  • 60. Additional Prospecting Sources
    • Teach your agents to keep alert at all times to possible
    • prospects:
    • New business openings
    • New strip malls going up
    • New home developments
    • New neighbors moving in
    • Conversations with friends, acquaintances, and policyholders that indicate a prospect could be developed.
  • 61. Centers of Influence
  • 62. Centers of Influence
    • Your agents come in contact with a constant,
    • continual flow of people. Friends, places they
    • do business with, service companies they give
    • business to, groups and clubs they belong to.
    • A center of influence can refer quality prospects to
    • your agent.
  • 63. Networking
  • 64. Networking
    • Networking is an endless chain of prospects who
    • are connected by one reason or relationships, for
    • example:
    • Occupational: In an office or industry
    • Religious organizations
    • Community organizations
    • Social: participation in groups or activities
    • Family groups: working within family groups
  • 65. Networking
    • Advantages of Networking
    • Competition is minimal
    • You save time: you can often see more than one person
    • Your reputation increases: Working with and prospecting in a network allows you to gain an understanding of common problems and interest

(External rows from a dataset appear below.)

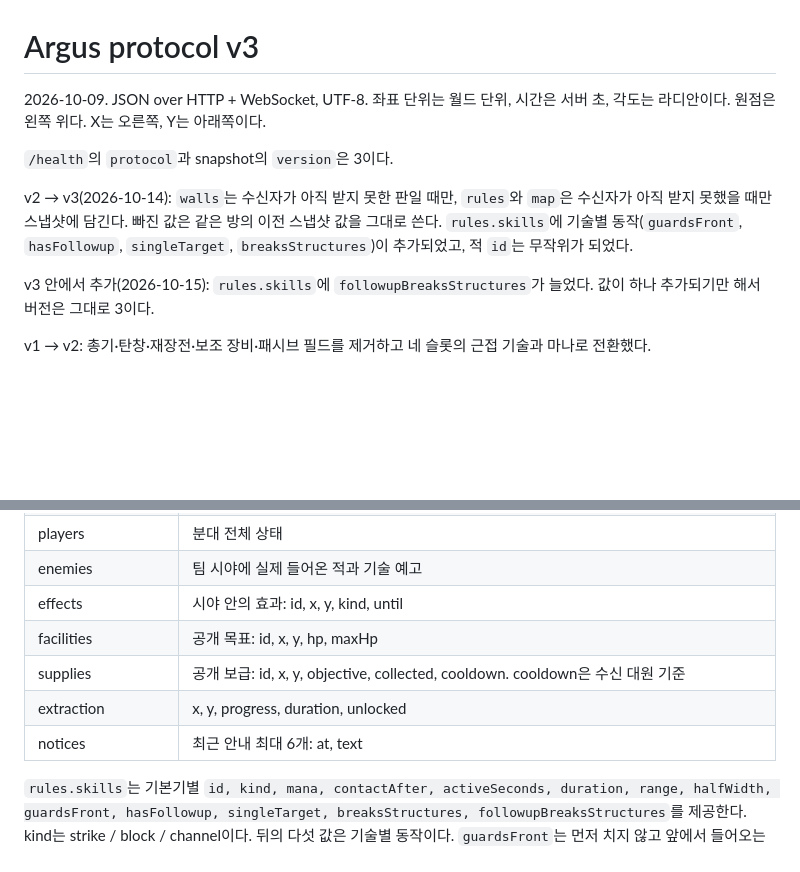
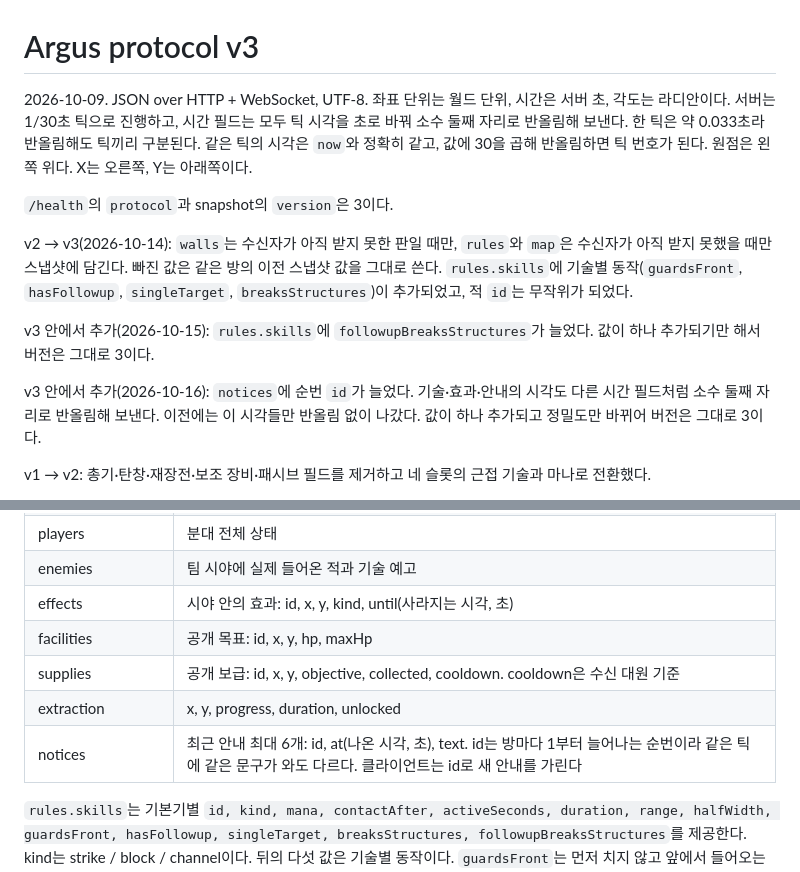
Before and after one commit to DIPOON/argus, a Markdown page: docs/protocol.md, 2 parts joined by grey strips. Drawn GitHub-style; blank space fills up the shorter version.

```diff
--- a/docs/protocol.md
+++ b/docs/protocol.md
@@ -1,12 +1,14 @@
 # Argus protocol v3
 
-2026-10-09. JSON over HTTP + WebSocket, UTF-8. 좌표 단위는 월드 단위, 시간은 서버 초, 각도는 라디안이다. 원점은 왼쪽 위다. X는 오른쪽, Y는 아래쪽이다.
+2026-10-09. JSON over HTTP + WebSocket, UTF-8. 좌표 단위는 월드 단위, 시간은 서버 초, 각도는 라디안이다. 서버는 1/30초 틱으로 진행하고, 시간 필드는 모두 틱 시각을 초로 바꿔 소수 둘째 자리로 반올림해 보낸다. 한 틱은 약 0.033초라 반올림해도 틱끼리 구분된다. 같은 틱의 시각은 `now`와 정확히 같고, 값에 30을 곱해 반올림하면 틱 번호가 된다. 원점은 왼쪽 위다. X는 오른쪽, Y는 아래쪽이다.
 
 `/health`의 `protocol`과 snapshot의 `version`은 3이다.
 
 v2 → v3(2026-10-14): `walls`는 수신자가 아직 받지 못한 판일 때만, `rules`와 `map`은 수신자가 아직 받지 못했을 때만 스냅샷에 담긴다. 빠진 값은 같은 방의 이전 스냅샷 값을 그대로 쓴다. `rules.skills`에 기술별 동작(`guardsFront`, `hasFollowup`, `singleTarget`, `breaksStructures`)이 추가되었고, 적 `id`는 무작위가 되었다.
 
 v3 안에서 추가(2026-10-15): `rules.skills`에 `followupBreaksStructures`가 늘었다. 값이 하나 추가되기만 해서 버전은 그대로 3이다.
+
+v3 안에서 추가(2026-10-16): `notices`에 순번 `id`가 늘었다. 기술·효과·안내의 시각도 다른 시간 필드처럼 소수 둘째 자리로 반올림해 보낸다. 이전에는 이 시각들만 반올림 없이 나갔다. 값이 하나 추가되고 정밀도만 바뀌어 버전은 그대로 3이다.
 
 v1 → v2: 총기·탄창·재장전·보조 장비·패시브 필드를 제거하고 네 슬롯의 근접 기술과 마나로 전환했다.
 
@@ -79,11 +81,11 @@ slots를 생략하면 `["strike","parry","grab","strike"]`. 길이는 정확히
 | sight | 팀 시야 다각형 배열. 다각형은 `[x0,y0,x1,y1,…]`이며 좌표는 정수다 |
 | players | 분대 전체 상태 |
 | enemies | 팀 시야에 실제 들어온 적과 기술 예고 |
-| effects | 시야 안의 효과: id, x, y, kind, until |
+| effects | 시야 안의 효과: id, x, y, kind, until(사라지는 시각, 초) |
 | facilities | 공개 목표: id, x, y, hp, maxHp |
 | supplies | 공개 보급: id, x, y, objective, collected, cooldown. cooldown은 수신 대원 기준 |
 | extraction | x, y, progress, duration, unlocked |
-| notices | 최근 안내 최대 6개: at, text |
+| notices | 최근 안내 최대 6개: id, at(나온 시각, 초), text. id는 방마다 1부터 늘어나는 순번이라 같은 틱에 같은 문구가 와도 다르다. 클라이언트는 id로 새 안내를 가린다 |
 
 `rules.skills`는 기본기별 `id, kind, mana, contactAfter, activeSeconds, duration, range, halfWidth, guardsFront, hasFollowup, singleTarget, breaksStructures, followupBreaksStructures`를 제공한다. kind는 strike / block / channel이다. 뒤의 다섯 값은 기술별 동작이다. `guardsFront`는 먼저 치지 않고 앞에서 들어오는 공격에만 반응함, `hasFollowup`은 유효 시간 뒤 상성 없는 반격, `singleTarget`은 가장 가까운 한 명만 판정, `breaksStructures`는 접촉 중에 시설과 벽을 부숨, `followupBreaksStructures`는 반격이 시설과 벽을 부숨을 뜻한다. 동작은 id가 아니라 이 값으로 정해진다. 이 수치를 클라이언트가 돌려보내도 서버 설정을 바꾸지 않는다.
 
```
Also changed, not shown: CLAUDE.md (+2 -2 lines), docs/verification.md (+19 -4 lines).
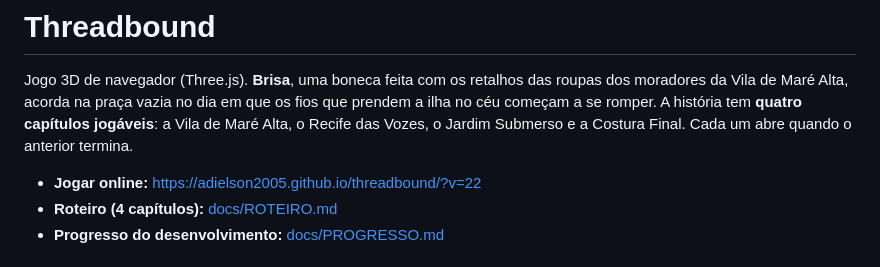
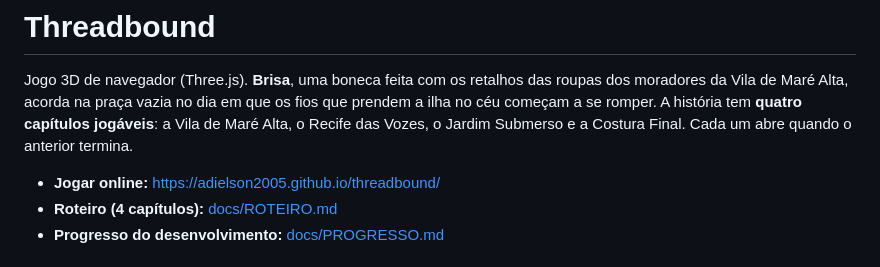
Before and after one commit to adielson2005/threadbound, a Markdown page: README.md, the part around the change. Rendered like a GitHub page.

Commit message:
Update online play link in README

```diff
--- a/README.md
+++ b/README.md
@@ -5,7 +5,7 @@ da Vila de Maré Alta, acorda na praça vazia no dia em que os fios que prendem
 se romper. A história tem **quatro capítulos jogáveis**: a Vila de Maré Alta, o Recife das Vozes, o
 Jardim Submerso e a Costura Final. Cada um abre quando o anterior termina.
 
-- **Jogar online:** https://adielson2005.github.io/threadbound/?v=22
+- **Jogar online:** https://adielson2005.github.io/threadbound/
 - **Roteiro (4 capítulos):** [docs/ROTEIRO.md](docs/ROTEIRO.md)
 - **Progresso do desenvolvimento:** [docs/PROGRESSO.md](docs/PROGRESSO.md)
 
```
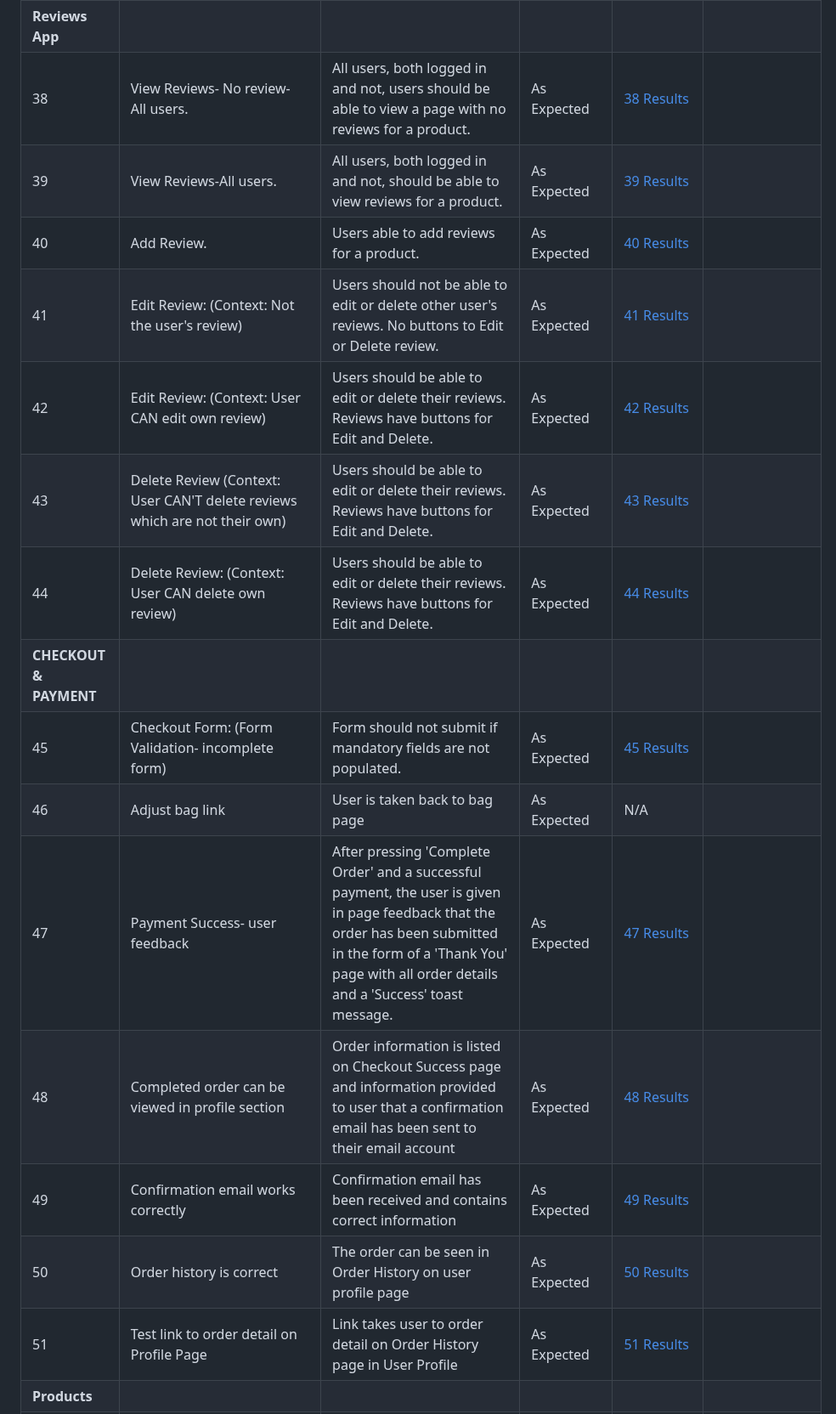
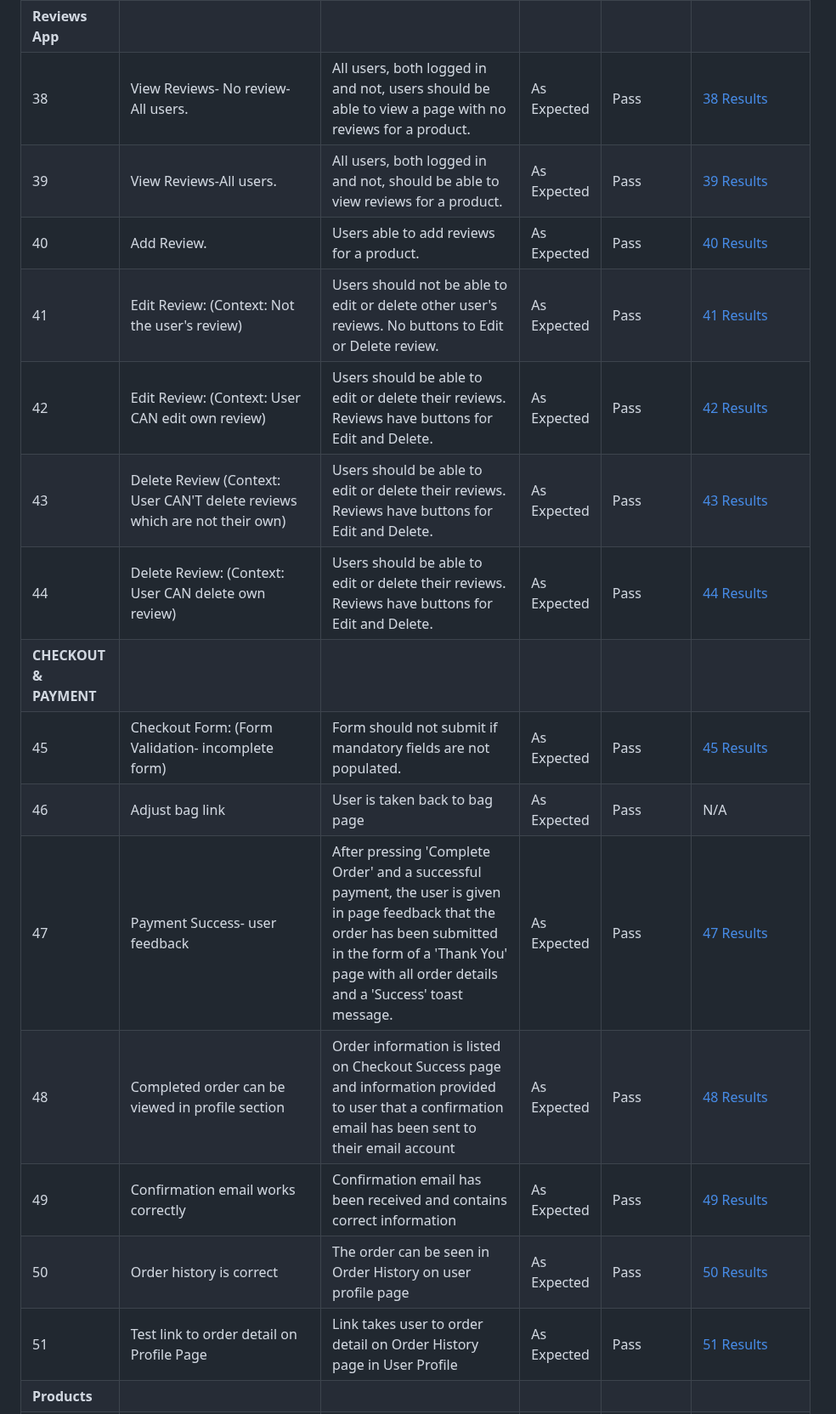
Before and after one commit to AlexandraEL9/KIS-MS4, a Markdown page: TESTING.md, the part around one of its changes. Shown at 85% size. Drawn GitHub-style.

Commit message:
update testing tables to be more consistent

```diff
--- a/TESTING.md
+++ b/TESTING.md
@@ -309,17 +309,17 @@ With regards to the 'Best Practices' scoring, issues center on the use of cookie
 | **Reviews App** |  |  |  |  |   |
-| 38 | View Reviews- No review- All users. |  All users, both logged in and not, users should be able to view a page with no reviews for a product. | As Expected | [38 Results](./docs/testing/full-feature/feature-test-38.png) |
-| 39 | View Reviews-All users. |  All users, both logged in and not, should be able to view reviews for a product. | As Expected | [39 Results](./docs/testing/full-feature/feature-test-39.png) |
-| 40 | Add Review. |  Users able to add reviews for a product. | As Expected | [40 Results](./docs/testing/full-feature/feature-test-40.png) |
-| 41 | Edit Review: (Context: Not the user's review) |  Users should not be able to edit or delete other user's reviews. No buttons to Edit or Delete review. | As Expected | [41 Results](./docs/testing/full-feature/feature-test-41.png) |
-| 42 | Edit Review: (Context: User CAN edit own review) |  Users should be able to edit or delete their reviews. Reviews have buttons for Edit and Delete. | As Expected | [42 Results](./docs/testing/full-feature/feature-test-42.png) |
-| 43 | Delete Review (Context: User CAN'T delete reviews which are not their own) |  Users should be able to edit or delete their reviews. Reviews have buttons for Edit and Delete. | As Expected | [43 Results](./docs/testing/full-feature/feature-test-41.png) |
-| 44 | Delete Review: (Context: User CAN delete own review) |  Users should be able to edit or delete their reviews. Reviews have buttons for Edit and Delete. | As Expected | [44 Results](./docs/testing/full-feature/feature-test-44.png) |
+| 38 | View Reviews- No review- All users. |  All users, both logged in and not, users should be able to view a page with no reviews for a product. | As Expected | Pass | [38 Results](./docs/testing/full-feature/feature-test-38.png) |
+| 39 | View Reviews-All users. |  All users, both logged in and not, should be able to view reviews for a product. | As Expected | Pass | [39 Results](./docs/testing/full-feature/feature-test-39.png) |
+| 40 | Add Review. |  Users able to add reviews for a product. | As Expected | Pass | [40 Results](./docs/testing/full-feature/feature-test-40.png) |
+| 41 | Edit Review: (Context: Not the user's review) |  Users should not be able to edit or delete other user's reviews. No buttons to Edit or Delete review. | As Expected | Pass | [41 Results](./docs/testing/full-feature/feature-test-41.png) |
+| 42 | Edit Review: (Context: User CAN edit own review) |  Users should be able to edit or delete their reviews. Reviews have buttons for Edit and Delete. | As Expected | Pass | [42 Results](./docs/testing/full-feature/feature-test-42.png) |
+| 43 | Delete Review (Context: User CAN'T delete reviews which are not their own) |  Users should be able to edit or delete their reviews. Reviews have buttons for Edit and Delete. | As Expected | Pass | [43 Results](./docs/testing/full-feature/feature-test-41.png) |
+| 44 | Delete Review: (Context: User CAN delete own review) |  Users should be able to edit or delete their reviews. Reviews have buttons for Edit and Delete. | As Expected | Pass | [44 Results](./docs/testing/full-feature/feature-test-44.png) |
 | **CHECKOUT & PAYMENT** |  |  |  |  |  |
-| 45 | Checkout Form: (Form Validation- incomplete form) |  Form should not submit if mandatory fields are not populated. | As Expected | [45 Results](./docs/testing/full-feature/feature-test-45.png) |
-| 46 | Adjust bag link|  User is taken back to bag page | As Expected | N/A |
-| 47 | Payment Success- user feedback|  After pressing 'Complete Order' and a successful payment, the user is given in page feedback that the order has been submitted in the form of a 'Thank You' page with all order details and a 'Success' toast message. | As Expected | [47 Results](./docs/testing/full-feature/feature-test-47.png) |
-| 48 | Completed order can be viewed in profile section|  Order information is listed on Checkout Success page and information provided to user that a confirmation email has been sent to their email account | As Expected | [48 Results](./docs/testing/full-feature/feature-test-48.png) |
-| 49 | Confirmation email works correctly| Confirmation email has been received and contains correct information | As Expected | [49 Results](./docs/testing/full-feature/feature-test-49.png) |
-| 50 | Order history is correct| The order can be seen in Order History on user profile page | As Expected | [50 Results](./docs/testing/full-feature/feature-test-48.png) |
-| 51 | Test link to order detail on Profile Page| Link takes user to order detail on Order History page in User Profile | As Expected | [51 Results](./docs/testing/full-feature/feature-test-51.png) |
+| 45 | Checkout Form: (Form Validation- incomplete form) |  Form should not submit if mandatory fields are not populated. | As Expected | Pass | [45 Results](./docs/testing/full-feature/feature-test-45.png) |
+| 46 | Adjust bag link|  User is taken back to bag page | As Expected | Pass | N/A |
+| 47 | Payment Success- user feedback|  After pressing 'Complete Order' and a successful payment, the user is given in page feedback that the order has been submitted in the form of a 'Thank You' page with all order details and a 'Success' toast message. | As Expected | Pass | [47 Results](./docs/testing/full-feature/feature-test-47.png) |
+| 48 | Completed order can be viewed in profile section|  Order information is listed on Checkout Success page and information provided to user that a confirmation email has been sent to their email account | As Expected | Pass | [48 Results](./docs/testing/full-feature/feature-test-48.png) |
+| 49 | Confirmation email works correctly| Confirmation email has been received and contains correct information | As Expected | Pass | [49 Results](./docs/testing/full-feature/feature-test-49.png) |
+| 50 | Order history is correct| The order can be seen in Order History on user profile page | As Expected | Pass | [50 Results](./docs/testing/full-feature/feature-test-48.png) |
+| 51 | Test link to order detail on Profile Page| Link takes user to order detail on Order History page in User Profile | As Expected | Pass | [51 Results](./docs/testing/full-feature/feature-test-51.png) |
 | **Products** |  |  |  |  |  |
```
Also changed, not shown: other parts of TESTING.md (+29 -29 lines).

  • 66. SAMPLE SALE DAY AGENDA Sales Calls RULES OUTCOMES Plan each day Work systematically Make a full presentation on every call Do all paperwork in your down time • Don’t prejudge • “ Look for sales” • Call every lead • Visit every lead • Have daily activity • Have six appointments every day • Concentrate on making presentations • Spend time with “Prospects” 7:30 Leave for field 8:00 Make 1 st sales call 8:30 Walk & Talk 10:00 Second Sales Call 12:00 Lunch 1:00 Third Sales Call 2:00 Fourth Sales Call Walk & Talk Collect Bus. Cards 4:00 Fifth Sales Call 5:00 Home 6:00 Plan for next day (Alternate schedule/ next day make phone calls in am/leave at 11 for field. Work till 8 p.m.
  • 67. WHAT IS A LEAD?
  • 68. WHAT IS A LEAD?
    • A lead is just a contact your agent makes
    • An way for your agent to have activity
    • A person for your agent to use their professional skills with
    • An activity step to the next activity step
    • Part of their inventory
    • Exactly what they make it-nothing more and nothing less
  • 69.